In 2011, IGN Entertainment acquired its rival UGO Entertainment from Hearst Corporation. News Corp. planned to spin off IGN Entertainment as a publicly traded company, continuing a string of divestitures for digital properties it had acquired. On February 4, 2013, after a failed attempt to spin off IGN as a separate company, News Corp. announced that it had sold IGN Entertainment to the publishing company Ziff Davis, acquired by J2 Global. Financial details regarding the purchase were not revealed. Prior to its acquisition by UGO, 1UP.com had been owned by Ziff Davis. Soon after the acquisition, IGN announced that it would be laying off staff and closing GameSpy, 1UP.com, UGO in order to focus on its flagship brands, IGN.com and AskMen. The role-playing video game interest website Vault Network was acquired by IGN in 1999. GameStats, a review aggregation website, was founded by IGN in 2004. GameStats includes a "GPM" rating system which incorporates an average press score and average gamer score, as well as the number of page hits for the game.
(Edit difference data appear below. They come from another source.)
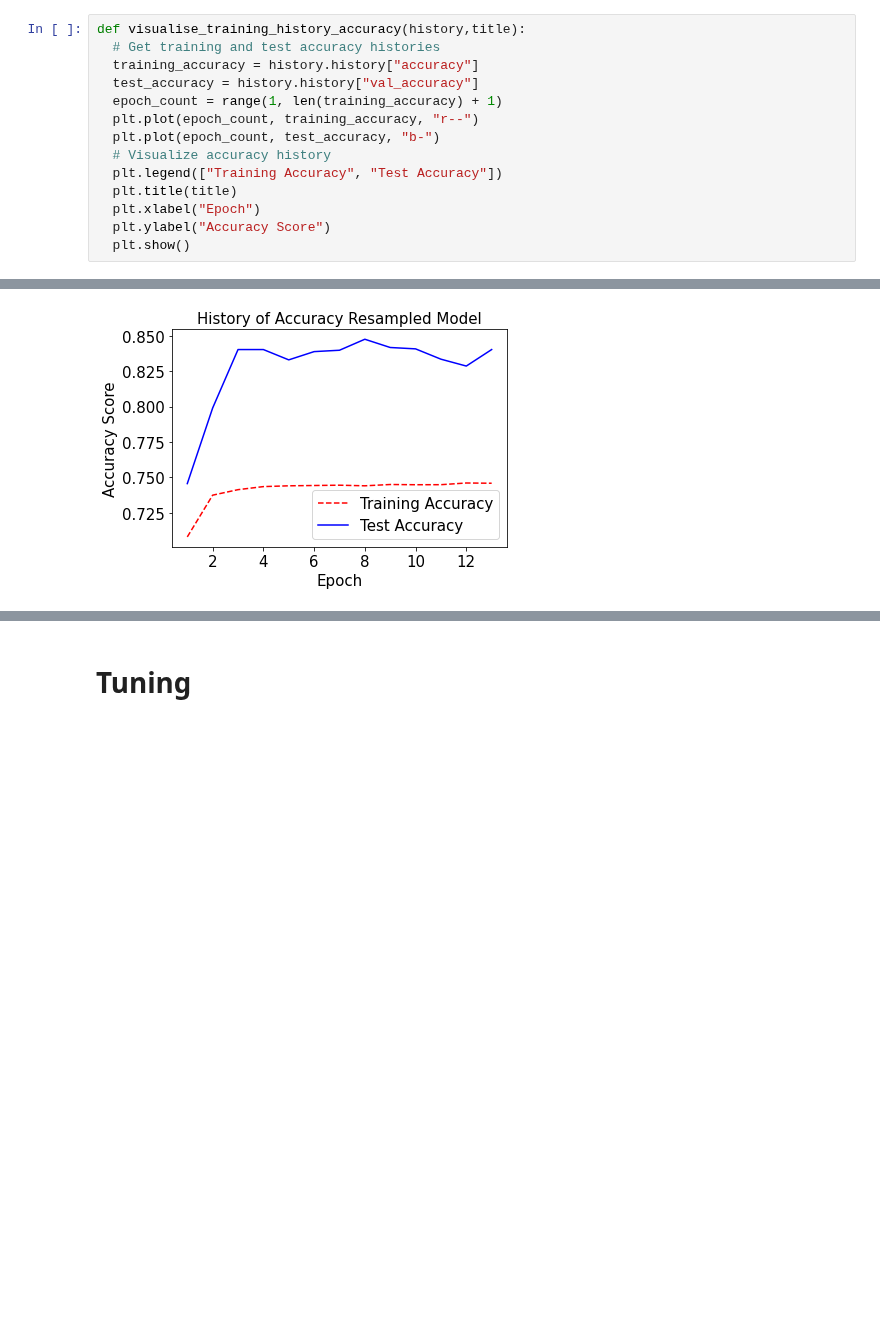
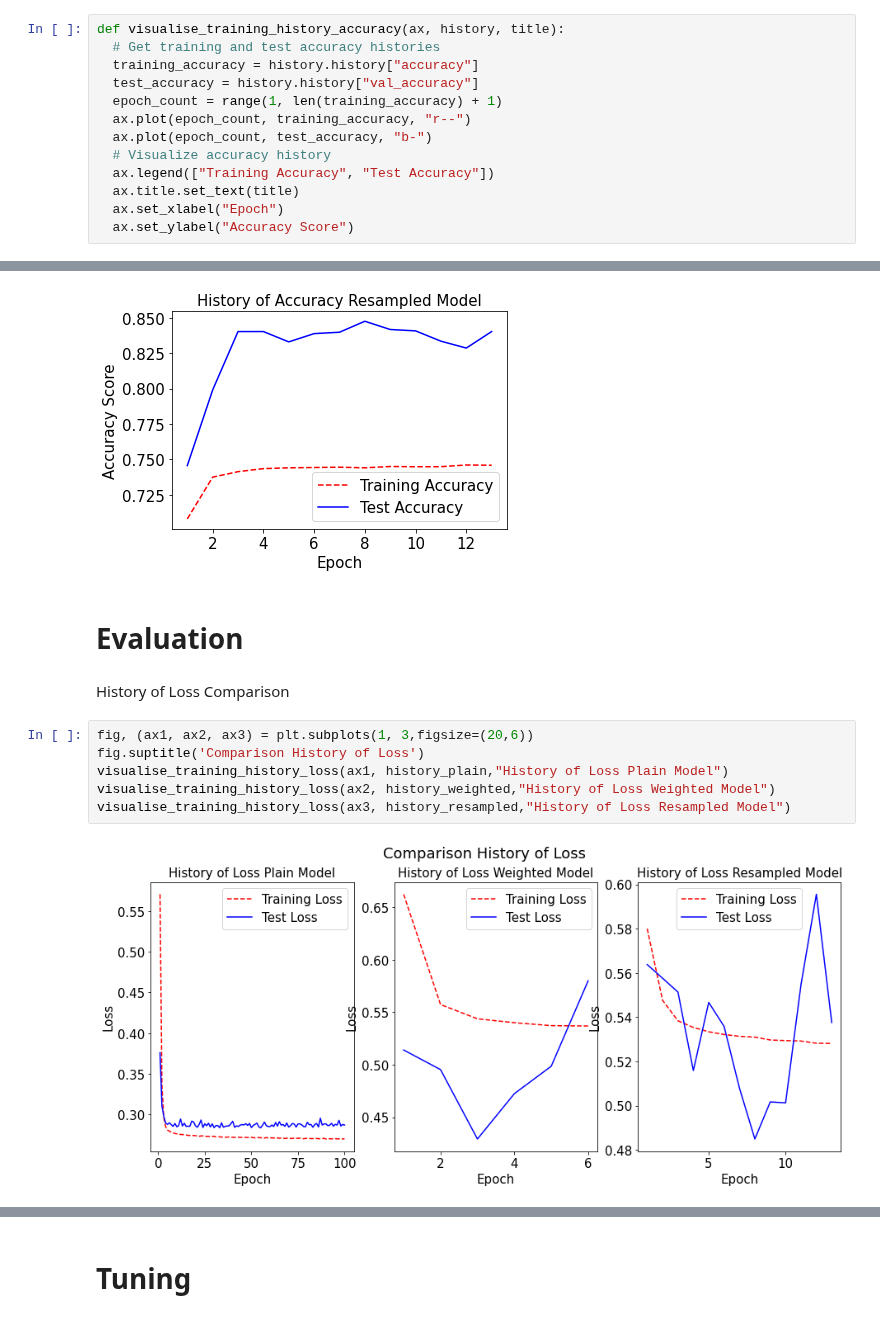
Before and after one commit to claredavies/MachineLearningCoursework, a Jupyter notebook: Assignment1/MLAssignment1KerrasUnbalancedData.ipynb, the cells around one changed output, grey strips where cells are left out. Drawn from its saved outputs; the diff is of its cells as text; blank space fills up the shorter version.

```diff
--- a/Assignment1/MLAssignment1KerrasUnbalancedData.ipynb
+++ b/Assignment1/MLAssignment1KerrasUnbalancedData.ipynb
@@ -212,17 +221,16 @@ def print_metrics(model, evaluation_results, predictions):
   print(f'f1 score: {f1_score(y_test, np.round(y_pred.flatten()))}')
   print()
 # %%
-def visualise_training_history_accuracy(history,title):
+def visualise_training_history_accuracy(ax, history, title):
   # Get training and test accuracy histories
   training_accuracy = history.history["accuracy"]
   test_accuracy = history.history["val_accuracy"]
   epoch_count = range(1, len(training_accuracy) + 1)
-  plt.plot(epoch_count, training_accuracy, "r--")
-  plt.plot(epoch_count, test_accuracy, "b-")
+  ax.plot(epoch_count, training_accuracy, "r--")
+  ax.plot(epoch_count, test_accuracy, "b-")
   # Visualize accuracy history
-  plt.legend(["Training Accuracy", "Test Accuracy"])
-  plt.title(title)
-  plt.xlabel("Epoch")
-  plt.ylabel("Accuracy Score")
-  plt.show()
+  ax.legend(["Training Accuracy", "Test Accuracy"])
+  ax.title.set_text(title)
+  ax.set_xlabel("Epoch")
+  ax.set_ylabel("Accuracy Score")
 # %%
@@ -511,3 +521,15 @@ visualise_training_history_loss(history_resampled,"History of Loss Resampled Mod
 visualise_training_history_accuracy(history_resampled,"History of Accuracy Resampled Model")
 # %% [output]
 [figure]
+# %% [markdown]
+# Evaluation
+# %% [markdown]
+History of Loss Comparison
+# %%
+fig, (ax1, ax2, ax3) = plt.subplots(1, 3,figsize=(20,6))
+fig.suptitle('Comparison History of Loss')
+visualise_training_history_loss(ax1, history_plain,"History of Loss Plain Model")
+visualise_training_history_loss(ax2, history_weighted,"History of Loss Weighted Model")
+visualise_training_history_loss(ax3, history_resampled,"History of Loss Resampled Model")
+# %% [output]
+[figure, added]
```
Also changed, not shown: parts of 12 cells of this notebook.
However, the site is no longer being updated. The Xbox interest site, TeamXbox, the PC game website VE3D were acquired in 2003. IGN Entertainment merged with GameSpy Industries in 2005; the merger brought the game download site FilePlanet into the IGN group. IGN Entertainment acquired the online male lifestyle magazine AskMen.com in 2005. In 2004, IGN acquired film review aggregator Rotten Tomatoes and in 2010, sold the website to Flixster. In October 2017, Humble Bundle announced that it was being acquired by IGN. A member of the IGN staff writes a review for a game and gives it a score between 0.1 and 10.0, assigned by increments of 0.1 and determines how much the game is recommended. The score is given according to the "individual aspects of a game, like presentation, sound and lasting appeal." Each game is given a score in each of these categories, but the overall score for the game is an independent evaluation, not an average of the scores in each category. On August 3, 2010, IGN announced.
Instead of a 100-point s